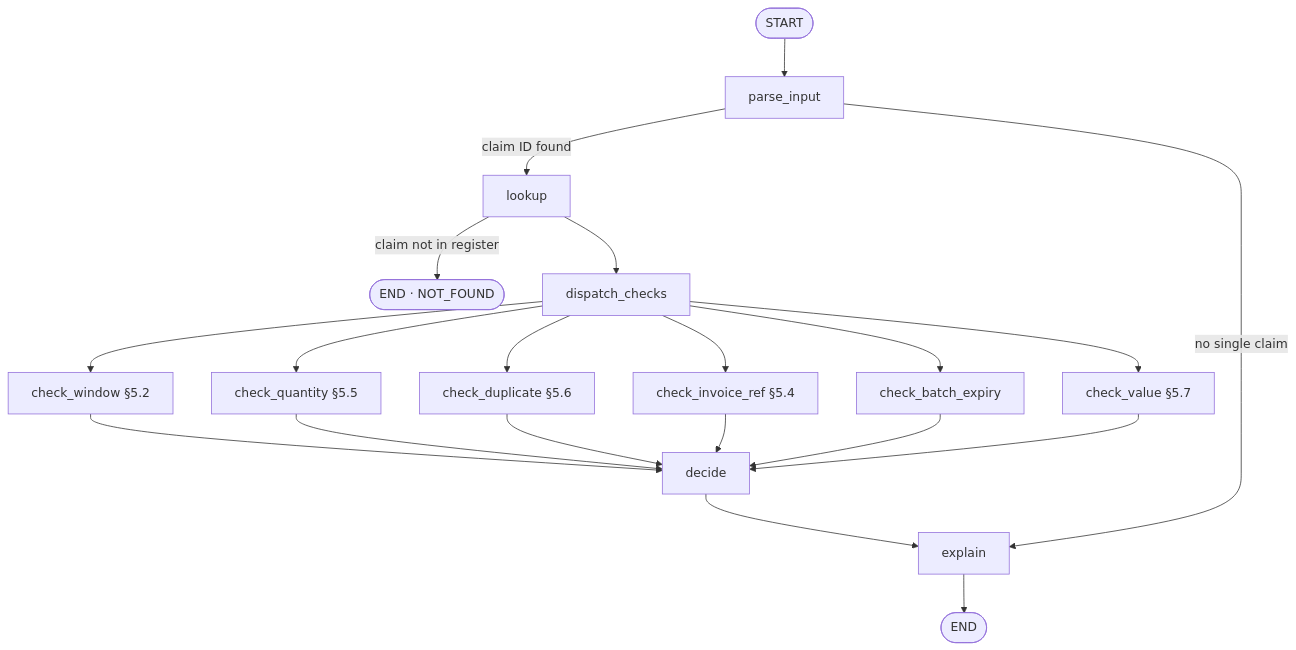
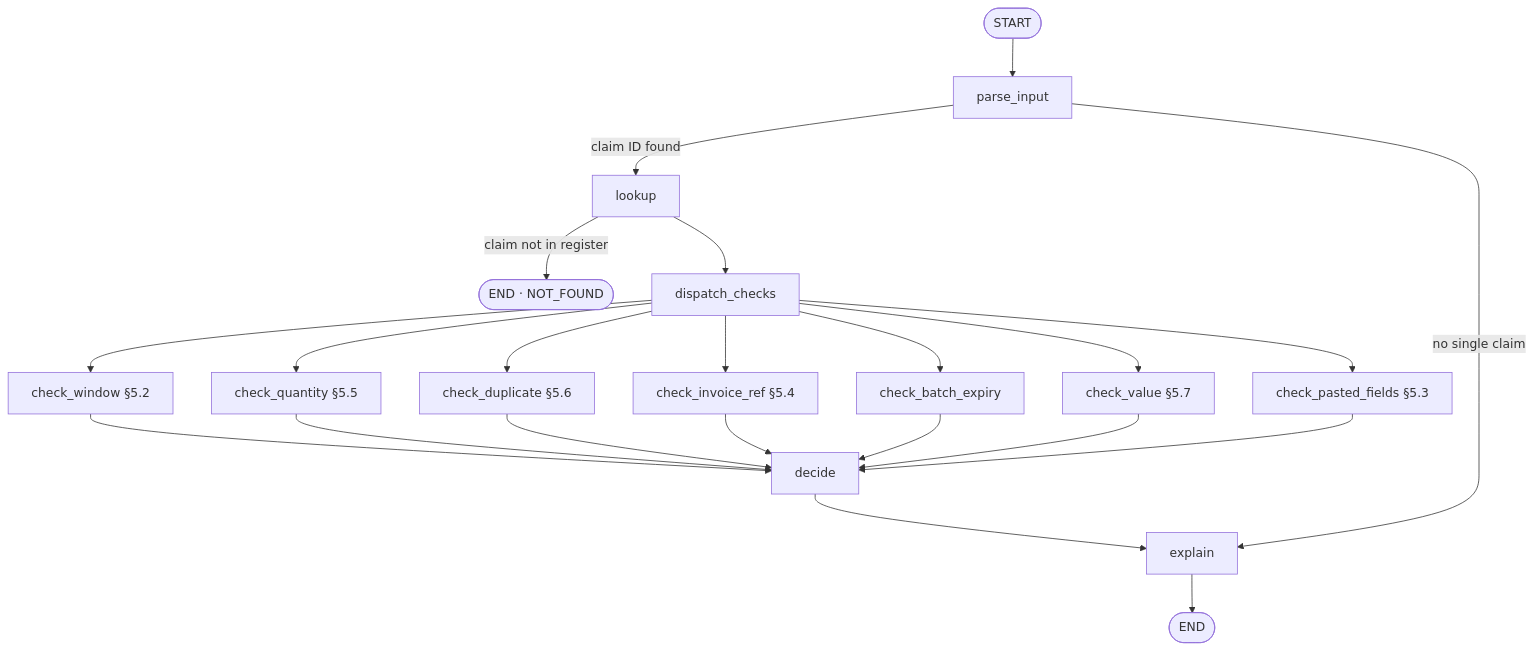
The diagram in pfizer-channel-engagement_learner-pack/discovery/architecture_note.md (palashdange/Project_Pfizer), drawn with Mermaid before and after one commit. The commit also changed other lines of this file and 5 other files, not shown here.

First line of the commit message:
Docs: batch mode, duplicate and pasted-field decisions, held-out caveat; notes stay at 2 pages

````diff
--- a/pfizer-channel-engagement_learner-pack/discovery/architecture_note.md
+++ b/pfizer-channel-engagement_learner-pack/discovery/architecture_note.md
@@ -13,11 +11,11 @@
 ```mermaid
 flowchart TD
     S([START]) --> P[parse_input]
     P -->|claim ID found| L[lookup]
     P -->|no single claim| E[explain]
     L -->|claim not in register| X([END · NOT_FOUND])
     L --> D[dispatch_checks]
-    D --> C1[check_window §5.2] & C2[check_quantity §5.5] & C3[check_duplicate §5.6] & C4[check_invoice_ref §5.4] & C5[check_batch_expiry] & C6[check_value §5.7]
-    C1 & C2 & C3 & C4 & C5 & C6 --> DEC[decide]
+    D --> C1[check_window §5.2] & C2[check_quantity §5.5] & C3[check_duplicate §5.6] & C4[check_invoice_ref §5.4] & C5[check_batch_expiry] & C6[check_value §5.7] & C7[check_pasted_fields §5.3]
+    C1 & C2 & C3 & C4 & C5 & C6 & C7 --> DEC[decide]
     DEC --> E --> Z([END])
 ```
````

------

[BRIEF]
Would you count the lines in the data that contain "decide" and answer with only the number?

[TASK RESULT]
2